En EspaŅol

Q. Who is Mr. Smarty Plants?

A: There are those who suspect Wildflower Center volunteers are the culpable and capable culprits. Yet, others think staff members play some, albeit small, role. You can torture us with your plant questions, but we will never reveal the Green Guru's secret identity.

Help us grow by giving to the Plant Database Fund or by becoming a member

Did you know you can access the Native Plant Information Network with your web-enabled smartphone?

Share

Ask Mr. Smarty Plants

Ask Mr. Smarty Plants is a free service provided by the staff and volunteers at the Lady Bird Johnson Wildflower Center.

Search Smarty Plants
    
 
See a list of all Smarty Plants questions
Can't find the answer in our existing FAQs, submit a question to Mr. Smarty Plants.
Need help with plant identification, visit the plant identification page.
 
rate this answer
Not Yet Rated

Tuesday - March 19, 2013

From: Austin, TX
Region: Southwest
Topic: Erosion Control, Shade Tolerant
Title: How to stabilize a slope under Red Oaks?
Answered by: Joe Marcus

QUESTION:

A portion our front "yard" (20x40 feet) is a limestone hillside shaded by 3 large spanish oaks. The small amount of grass holding onto the hillside is now gone from the drought, and the hill has eroded down to rock and roots. My questions are: 1. How to stabilize the slope without damaging the tree roots; eg, if terrace, how deep can topsoil be added; use of rock versus soil/mulch; mesh or other means to keep the soil in place. 2. Once the hillside is stablilized, what drought resistant grass or plants can tolerate full shade and require little maintenance. Thank you for any help!

ANSWER:

With more than 8000 questions and answers (as of March 20, 2013) published in Ask Mr. Smarty Plants, many questions have been answered already.  A particularly good answer to a recent question covers most of your issues regarding shade-tolerant ground-covers.
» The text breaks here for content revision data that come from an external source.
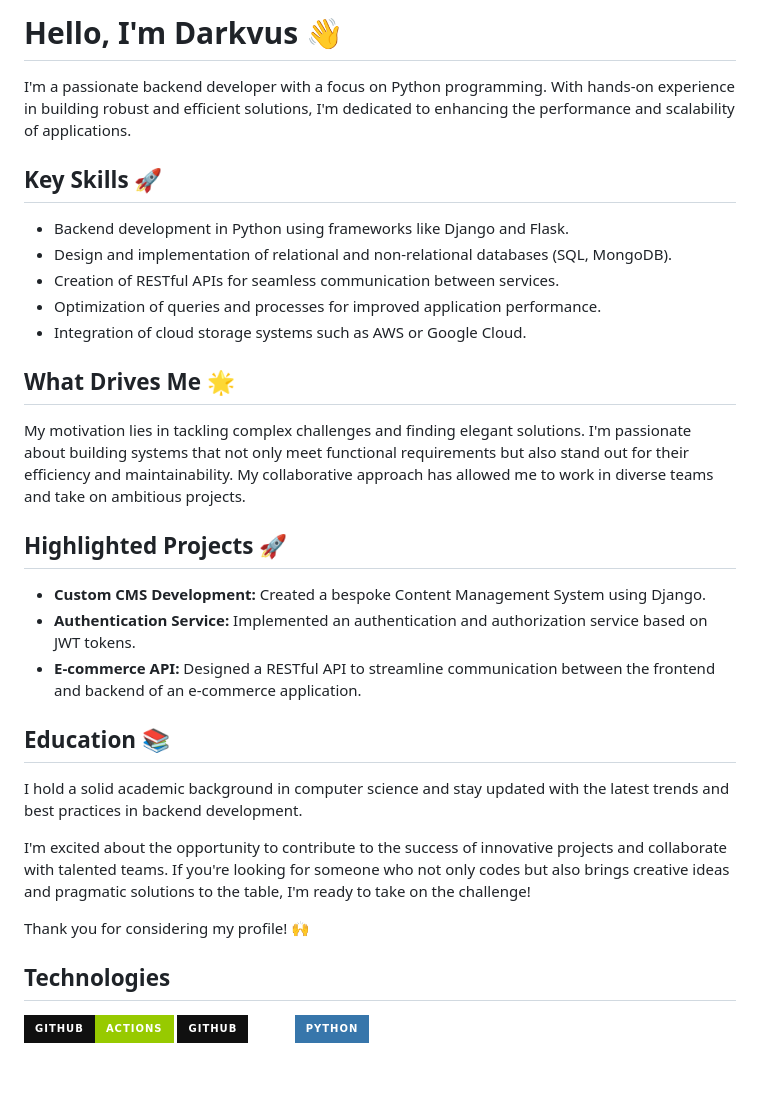
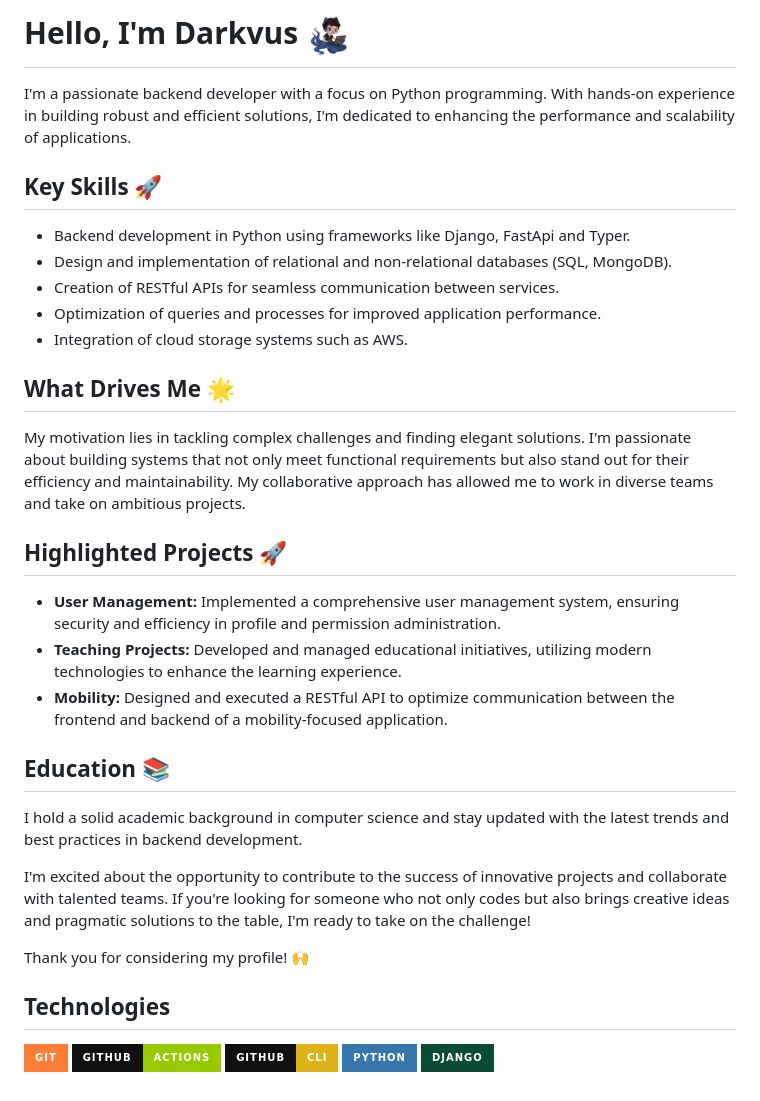
Before and after one commit to Darkvus/Darkvus.github.io, a Markdown page: README.md, the part around the change. Rendered like a GitHub page; pictures changed too: assets/img/octocat_48.png (added); badges without logos.

Commit message:
:docs: information

```diff
--- a/README.md
+++ b/README.md
@@ -1,18 +1,18 @@
 <style>
-  @import url('path/to/styles.css');
+  @import url('assets/css/styles.css');
 </style>
 
-# Hello, I'm Darkvus 👋
+# Hello, I'm Darkvus ![octodark -icon](assets/img/octocat_48.png)
 
 I'm a passionate backend developer with a focus on Python programming. With hands-on experience in building robust and efficient solutions, I'm dedicated to enhancing the performance and scalability of applications.
 
 ## Key Skills 🚀
 
-- Backend development in Python using frameworks like Django and Flask.
+- Backend development in Python using frameworks like Django, FastApi and Typer.
 - Design and implementation of relational and non-relational databases (SQL, MongoDB).
 - Creation of RESTful APIs for seamless communication between services.
 - Optimization of queries and processes for improved application performance.
-- Integration of cloud storage systems such as AWS or Google Cloud.
+- Integration of cloud storage systems such as AWS.
 
 ## What Drives Me 🌟
 
@@ -20,9 +20,10 @@ My motivation lies in tackling complex challenges and finding elegant solutions.
 
 ## Highlighted Projects 🚀
 
-- **Custom CMS Development:** Created a bespoke Content Management System using Django.
-- **Authentication Service:** Implemented an authentication and authorization service based on JWT tokens.
-- **E-commerce API:** Designed a RESTful API to streamline communication between the frontend and backend of an e-commerce application.
+- **User Management:** Implemented a comprehensive user management system, ensuring security and efficiency in profile and permission administration.
+- **Teaching Projects:** Developed and managed educational initiatives, utilizing modern technologies to enhance the learning experience.
+- **Mobility:** Designed and executed a RESTful API to optimize communication between the frontend and backend of a mobility-focused application.
+
 
 ## Education 📚
 
@@ -32,6 +33,8 @@ I'm excited about the opportunity to contribute to the success of innovative pro
 
 Thank you for considering my profile! 🙌
 ## Technologies
-[![GitHub Actions](https://img.shields.io/badge/GitHub-Actions-Green?style=for-the-badge&logo=github&logoColor=white&labelColor=101010)]()
-[![GitHub CLI](https://img.shields.io/badge/GitHub-CLI-Yelow?style=for-the-badge&logo=github&logoColor=white&labelColor=101010)]()
+[![Git](https://img.shields.io/badge/Git-orange?style=for-the-badge&logo=git&logoColor=white&labelColor=101010)]()
+[![GitHub Actions](https://img.shields.io/badge/GitHub-Actions-green?style=for-the-badge&logo=github&logoColor=white&labelColor=101010)]()
+[![GitHub CLI](https://img.shields.io/badge/GitHub-CLI-yellow?style=for-the-badge&logo=github&logoColor=white&labelColor=101010)]()
 [![Python](https://img.shields.io/badge/Python-3776AB?style=for-the-badge&logo=python&logoColor=white&labelColor=101010)]()
+[![Django](https://img.shields.io/badge/Django-0C4B33?style=for-the-badge&logo=django&logoColor=white&labelColor=101010)]()
```
Also changed, not shown: assets/img/octocat.png (added), 2 other files.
Terracing is an effective way to reintroduce soil to an eroded slope.  The amount of soil you can add will depend on what you wish to keep growing there.  In general, you should add no more than one inch of soil around the trunk of trees or shrubs.  However away from the trunk and especially down hill from a tree, the soil can be deeper.  Terraces on steep slopes usually require construction of retaining walls using rocks, masonry or timbers.

For complex projects, we recommend hiring a licensed landscape architect or a certified landscape professional.

 

More Erosion Control Questions

Stabilizing a lakeside slope from Bracey, VA
May 24, 2012 - We are trying to beautify and stabilize a relatively large lakeside steep slope with a southern exposure in central Virginia. The soil is characterized by red clay and shale rock. How can we turn this...
view the full question and answer

Need to stabilize a south facing slope in Henderson, NC
April 30, 2010 - Hi, I have a south facing slope that is heavy clay with rock under it. It gets a lot of sun. I have planted a few bushes and some ground cover, but with all the snow and rain we had this past winter, ...
view the full question and answer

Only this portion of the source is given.